"Potential use of LIBS and Raman Spectroscopy in confirming non-target site herbicide resistance mechanism in weeds"


Dr's. Vijay Singh and Muthu Bagavathiannan
Soil and Crop Sciences ,Texas A&M University

ABSTRACT 

Herbicide resistance is one of the major problems to weed management, posing great challenges to herbicide sustainability and crop production in world agriculture. Repeated applications of herbicides over several years expose large number of individuals/plants to selection pressure for resistant alleles. Resistant weeds can survive herbicide applications through several physiological mechanisms, which are broadly characterized into target-site and non-target site mechanisms. Target-site resistance mechanisms include increased expression of the target protein or structural changes to the herbicide binding site (gene mutation conferring amino acid change), leading to an uninterrupted production of the target enzyme at sufficient levels. On the other hand, non-target site resistance mechanisms involve altered absorption, translocation, and/or enhanced metabolic detoxification of the herbicides by gene families such as the cytochrome P450 monooxygenases and glutathione S-transferases. Reduced absorption and translocation is an important component in the study of herbicide resistance mechanisms. As a part of these tests, the absorption and translocation of herbicides is routinely investigated using various analytical techniques and complementary approaches to detect localization in plant tissues and organelles. Radioactive herbicides (14 C-labelled) have been typically used for this purpose for over half a century. However, experiments involving radio-active materials are expensive and subject to health and safety issues, thus requiring specialized training. Alternatively, laser-induced breakdown spectroscopy (LIBS) and Raman spectroscopy can be studied to differentiate resistant and susceptible plant types with changes in plasma temperature and detecting the herbicide molecules in plant tissues. Applications of these technologies would expedite the research efforts towards the identification of target/ non-target site mechanisms and management of herbicide-resistant weeds in general.

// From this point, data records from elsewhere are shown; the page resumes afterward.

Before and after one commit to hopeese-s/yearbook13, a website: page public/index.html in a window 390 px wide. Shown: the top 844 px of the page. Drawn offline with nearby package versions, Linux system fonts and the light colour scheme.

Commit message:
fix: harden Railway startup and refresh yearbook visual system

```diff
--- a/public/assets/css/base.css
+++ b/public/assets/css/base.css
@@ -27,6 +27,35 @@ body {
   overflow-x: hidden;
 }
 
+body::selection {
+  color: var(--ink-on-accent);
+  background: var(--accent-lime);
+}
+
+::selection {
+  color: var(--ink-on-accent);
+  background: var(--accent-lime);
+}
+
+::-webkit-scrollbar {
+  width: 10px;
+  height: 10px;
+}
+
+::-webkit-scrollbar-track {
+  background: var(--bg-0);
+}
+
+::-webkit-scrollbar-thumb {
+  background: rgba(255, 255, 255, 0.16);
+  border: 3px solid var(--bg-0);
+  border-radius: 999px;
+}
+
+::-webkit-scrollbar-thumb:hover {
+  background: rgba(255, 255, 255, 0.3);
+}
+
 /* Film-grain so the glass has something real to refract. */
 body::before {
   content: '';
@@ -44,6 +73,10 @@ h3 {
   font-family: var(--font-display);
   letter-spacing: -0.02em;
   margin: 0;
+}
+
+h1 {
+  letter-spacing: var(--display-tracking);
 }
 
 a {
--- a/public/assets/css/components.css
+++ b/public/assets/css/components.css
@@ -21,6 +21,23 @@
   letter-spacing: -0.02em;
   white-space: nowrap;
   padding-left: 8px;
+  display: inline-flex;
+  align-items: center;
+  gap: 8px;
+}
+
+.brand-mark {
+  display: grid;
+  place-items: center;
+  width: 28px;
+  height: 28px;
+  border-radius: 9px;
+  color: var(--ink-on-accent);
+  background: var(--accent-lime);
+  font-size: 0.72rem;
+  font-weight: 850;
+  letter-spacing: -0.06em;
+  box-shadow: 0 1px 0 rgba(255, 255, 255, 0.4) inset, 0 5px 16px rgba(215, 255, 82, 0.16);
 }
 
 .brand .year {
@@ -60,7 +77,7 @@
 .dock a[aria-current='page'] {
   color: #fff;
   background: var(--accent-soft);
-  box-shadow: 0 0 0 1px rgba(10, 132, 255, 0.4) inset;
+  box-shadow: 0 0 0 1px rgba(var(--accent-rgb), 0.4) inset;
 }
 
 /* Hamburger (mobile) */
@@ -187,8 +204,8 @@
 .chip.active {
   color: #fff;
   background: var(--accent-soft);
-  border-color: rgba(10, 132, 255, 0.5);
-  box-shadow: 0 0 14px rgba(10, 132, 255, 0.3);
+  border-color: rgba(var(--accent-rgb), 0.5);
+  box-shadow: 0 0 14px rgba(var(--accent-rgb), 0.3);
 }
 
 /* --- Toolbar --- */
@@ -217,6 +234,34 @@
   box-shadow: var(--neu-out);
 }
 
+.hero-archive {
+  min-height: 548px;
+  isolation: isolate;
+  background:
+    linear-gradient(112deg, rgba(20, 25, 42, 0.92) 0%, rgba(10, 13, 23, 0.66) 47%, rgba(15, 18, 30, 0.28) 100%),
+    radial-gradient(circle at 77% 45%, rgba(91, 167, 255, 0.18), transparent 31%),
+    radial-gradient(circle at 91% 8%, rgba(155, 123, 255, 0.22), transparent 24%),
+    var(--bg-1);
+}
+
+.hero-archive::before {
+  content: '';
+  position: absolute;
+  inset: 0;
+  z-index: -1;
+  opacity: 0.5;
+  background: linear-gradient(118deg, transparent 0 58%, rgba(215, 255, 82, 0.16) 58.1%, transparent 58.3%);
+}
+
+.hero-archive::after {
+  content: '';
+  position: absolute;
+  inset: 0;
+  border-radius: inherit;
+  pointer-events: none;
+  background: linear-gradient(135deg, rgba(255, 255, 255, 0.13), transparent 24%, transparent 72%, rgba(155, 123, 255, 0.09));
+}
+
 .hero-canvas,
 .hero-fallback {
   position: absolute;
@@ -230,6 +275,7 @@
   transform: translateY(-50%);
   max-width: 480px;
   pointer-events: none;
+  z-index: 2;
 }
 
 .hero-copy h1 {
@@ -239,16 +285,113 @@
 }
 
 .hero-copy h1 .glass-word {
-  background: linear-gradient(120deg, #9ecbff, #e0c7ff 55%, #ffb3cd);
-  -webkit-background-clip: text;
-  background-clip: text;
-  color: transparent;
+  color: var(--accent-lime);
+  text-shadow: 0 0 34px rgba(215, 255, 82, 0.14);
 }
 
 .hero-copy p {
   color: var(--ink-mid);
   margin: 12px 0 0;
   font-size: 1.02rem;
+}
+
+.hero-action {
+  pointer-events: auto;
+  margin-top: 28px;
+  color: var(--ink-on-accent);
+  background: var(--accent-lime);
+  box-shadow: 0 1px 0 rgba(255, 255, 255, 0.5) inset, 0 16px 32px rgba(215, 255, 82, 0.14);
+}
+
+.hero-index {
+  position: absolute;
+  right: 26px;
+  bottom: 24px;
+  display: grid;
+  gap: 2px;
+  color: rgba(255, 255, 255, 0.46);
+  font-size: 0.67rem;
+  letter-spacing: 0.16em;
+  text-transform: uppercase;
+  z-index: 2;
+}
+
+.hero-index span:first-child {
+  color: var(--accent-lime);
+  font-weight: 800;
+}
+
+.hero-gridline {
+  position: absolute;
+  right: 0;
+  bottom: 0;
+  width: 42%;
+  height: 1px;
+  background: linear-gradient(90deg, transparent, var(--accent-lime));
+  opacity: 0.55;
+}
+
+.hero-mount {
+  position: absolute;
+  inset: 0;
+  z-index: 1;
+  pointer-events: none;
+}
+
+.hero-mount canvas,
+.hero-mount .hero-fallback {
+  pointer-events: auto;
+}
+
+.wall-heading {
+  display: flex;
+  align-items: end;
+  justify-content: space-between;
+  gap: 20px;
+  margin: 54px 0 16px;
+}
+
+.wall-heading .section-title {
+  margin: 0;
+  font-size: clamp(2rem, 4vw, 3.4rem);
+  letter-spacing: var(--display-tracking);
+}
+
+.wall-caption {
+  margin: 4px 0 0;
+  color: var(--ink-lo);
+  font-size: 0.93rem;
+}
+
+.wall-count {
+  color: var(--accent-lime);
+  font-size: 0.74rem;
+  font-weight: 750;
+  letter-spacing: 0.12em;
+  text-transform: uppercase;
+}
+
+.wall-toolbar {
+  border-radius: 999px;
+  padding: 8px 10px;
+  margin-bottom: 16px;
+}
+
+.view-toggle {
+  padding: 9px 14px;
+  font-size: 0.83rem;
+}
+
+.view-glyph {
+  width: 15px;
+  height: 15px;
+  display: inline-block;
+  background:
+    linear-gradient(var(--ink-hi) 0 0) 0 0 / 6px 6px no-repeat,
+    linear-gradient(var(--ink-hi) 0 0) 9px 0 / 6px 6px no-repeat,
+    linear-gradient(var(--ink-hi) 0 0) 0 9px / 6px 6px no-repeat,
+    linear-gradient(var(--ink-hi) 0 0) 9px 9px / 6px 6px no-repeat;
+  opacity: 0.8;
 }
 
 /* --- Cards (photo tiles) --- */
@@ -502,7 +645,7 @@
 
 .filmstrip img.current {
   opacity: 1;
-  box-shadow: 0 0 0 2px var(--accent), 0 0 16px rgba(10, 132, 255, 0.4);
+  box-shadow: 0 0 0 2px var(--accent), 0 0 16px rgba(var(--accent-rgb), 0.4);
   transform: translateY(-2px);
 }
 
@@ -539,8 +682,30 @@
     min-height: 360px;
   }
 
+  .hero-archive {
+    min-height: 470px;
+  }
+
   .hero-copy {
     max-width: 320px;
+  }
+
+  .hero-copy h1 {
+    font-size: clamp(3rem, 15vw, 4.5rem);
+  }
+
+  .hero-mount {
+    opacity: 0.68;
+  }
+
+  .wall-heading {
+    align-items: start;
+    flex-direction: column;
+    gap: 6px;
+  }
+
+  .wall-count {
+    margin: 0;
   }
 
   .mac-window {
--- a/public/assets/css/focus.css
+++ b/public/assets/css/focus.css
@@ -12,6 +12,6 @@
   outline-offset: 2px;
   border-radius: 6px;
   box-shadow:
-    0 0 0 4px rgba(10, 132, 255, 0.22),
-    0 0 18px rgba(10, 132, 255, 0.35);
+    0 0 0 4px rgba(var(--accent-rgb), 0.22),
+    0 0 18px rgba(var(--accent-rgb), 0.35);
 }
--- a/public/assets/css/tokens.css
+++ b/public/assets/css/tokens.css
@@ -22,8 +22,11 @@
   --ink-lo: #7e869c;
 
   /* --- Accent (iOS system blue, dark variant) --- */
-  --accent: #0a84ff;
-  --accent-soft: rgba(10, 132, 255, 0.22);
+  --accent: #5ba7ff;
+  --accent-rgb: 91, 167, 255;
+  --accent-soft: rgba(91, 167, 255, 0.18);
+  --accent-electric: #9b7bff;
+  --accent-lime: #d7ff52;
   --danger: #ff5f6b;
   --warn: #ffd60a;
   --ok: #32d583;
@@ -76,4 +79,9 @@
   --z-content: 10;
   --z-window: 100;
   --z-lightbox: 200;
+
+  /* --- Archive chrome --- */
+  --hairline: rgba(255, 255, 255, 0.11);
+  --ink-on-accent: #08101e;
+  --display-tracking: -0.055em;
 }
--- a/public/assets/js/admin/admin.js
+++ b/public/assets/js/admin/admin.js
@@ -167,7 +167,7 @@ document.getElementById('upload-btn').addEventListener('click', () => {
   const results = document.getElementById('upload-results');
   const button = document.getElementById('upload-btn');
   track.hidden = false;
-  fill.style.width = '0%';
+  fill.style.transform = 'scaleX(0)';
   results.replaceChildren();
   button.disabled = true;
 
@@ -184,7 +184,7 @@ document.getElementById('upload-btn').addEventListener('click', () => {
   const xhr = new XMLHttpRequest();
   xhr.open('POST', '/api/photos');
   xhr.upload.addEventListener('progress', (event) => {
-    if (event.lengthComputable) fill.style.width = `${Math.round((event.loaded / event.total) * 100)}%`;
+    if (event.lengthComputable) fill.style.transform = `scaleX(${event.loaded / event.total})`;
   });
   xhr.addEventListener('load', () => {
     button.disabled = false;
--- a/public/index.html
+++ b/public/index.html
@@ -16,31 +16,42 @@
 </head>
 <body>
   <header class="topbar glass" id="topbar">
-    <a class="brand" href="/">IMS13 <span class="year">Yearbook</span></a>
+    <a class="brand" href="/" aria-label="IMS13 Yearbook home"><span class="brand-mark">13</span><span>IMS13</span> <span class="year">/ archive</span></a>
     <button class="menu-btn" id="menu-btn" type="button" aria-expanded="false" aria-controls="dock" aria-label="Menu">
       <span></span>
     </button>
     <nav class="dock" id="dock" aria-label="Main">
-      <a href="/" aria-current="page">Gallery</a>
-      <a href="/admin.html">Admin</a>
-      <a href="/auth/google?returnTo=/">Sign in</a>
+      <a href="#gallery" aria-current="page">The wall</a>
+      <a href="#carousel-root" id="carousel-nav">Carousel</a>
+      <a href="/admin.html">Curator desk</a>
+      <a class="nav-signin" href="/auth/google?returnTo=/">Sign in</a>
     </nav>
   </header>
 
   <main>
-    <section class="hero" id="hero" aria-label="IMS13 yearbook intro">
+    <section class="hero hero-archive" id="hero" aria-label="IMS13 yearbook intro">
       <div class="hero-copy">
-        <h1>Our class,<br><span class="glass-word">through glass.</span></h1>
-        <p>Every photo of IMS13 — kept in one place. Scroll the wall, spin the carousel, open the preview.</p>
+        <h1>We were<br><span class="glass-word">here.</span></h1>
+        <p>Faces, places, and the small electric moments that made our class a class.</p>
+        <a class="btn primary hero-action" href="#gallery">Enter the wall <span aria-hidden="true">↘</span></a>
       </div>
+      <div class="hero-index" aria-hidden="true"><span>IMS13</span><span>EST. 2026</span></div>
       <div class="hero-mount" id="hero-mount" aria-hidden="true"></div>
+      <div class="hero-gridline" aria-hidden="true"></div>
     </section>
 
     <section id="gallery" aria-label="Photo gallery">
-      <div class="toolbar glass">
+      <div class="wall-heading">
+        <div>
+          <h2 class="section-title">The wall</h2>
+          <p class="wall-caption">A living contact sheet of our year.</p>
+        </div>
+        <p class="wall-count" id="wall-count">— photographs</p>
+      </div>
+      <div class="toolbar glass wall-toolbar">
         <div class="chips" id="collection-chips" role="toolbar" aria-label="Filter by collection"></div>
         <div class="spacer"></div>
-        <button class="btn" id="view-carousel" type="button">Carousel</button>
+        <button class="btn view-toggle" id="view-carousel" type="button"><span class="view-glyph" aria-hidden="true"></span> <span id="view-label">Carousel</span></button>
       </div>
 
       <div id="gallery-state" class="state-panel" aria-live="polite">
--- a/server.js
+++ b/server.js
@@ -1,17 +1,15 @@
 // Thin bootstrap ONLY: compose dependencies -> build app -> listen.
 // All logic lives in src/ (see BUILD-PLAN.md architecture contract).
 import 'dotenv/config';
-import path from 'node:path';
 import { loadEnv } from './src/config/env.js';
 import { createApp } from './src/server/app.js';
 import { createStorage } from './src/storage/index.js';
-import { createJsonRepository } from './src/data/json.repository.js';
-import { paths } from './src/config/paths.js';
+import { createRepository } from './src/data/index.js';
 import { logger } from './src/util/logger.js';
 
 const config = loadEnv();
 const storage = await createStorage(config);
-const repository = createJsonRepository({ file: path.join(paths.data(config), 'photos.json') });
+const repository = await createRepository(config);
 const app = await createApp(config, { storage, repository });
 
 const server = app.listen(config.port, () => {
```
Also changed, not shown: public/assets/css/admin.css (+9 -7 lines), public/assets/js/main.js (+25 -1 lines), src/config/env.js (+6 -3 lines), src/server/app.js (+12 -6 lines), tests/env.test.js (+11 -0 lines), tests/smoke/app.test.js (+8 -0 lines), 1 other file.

Monday, March 13, 2017
IQSE Seminar Room (578 MPHY), 2:00 p.m.
Mitchell Physics Building


Institute for Quantum Science and Engineering
Texas A&M University

(Coffee and cookies served 15 minutes before start time)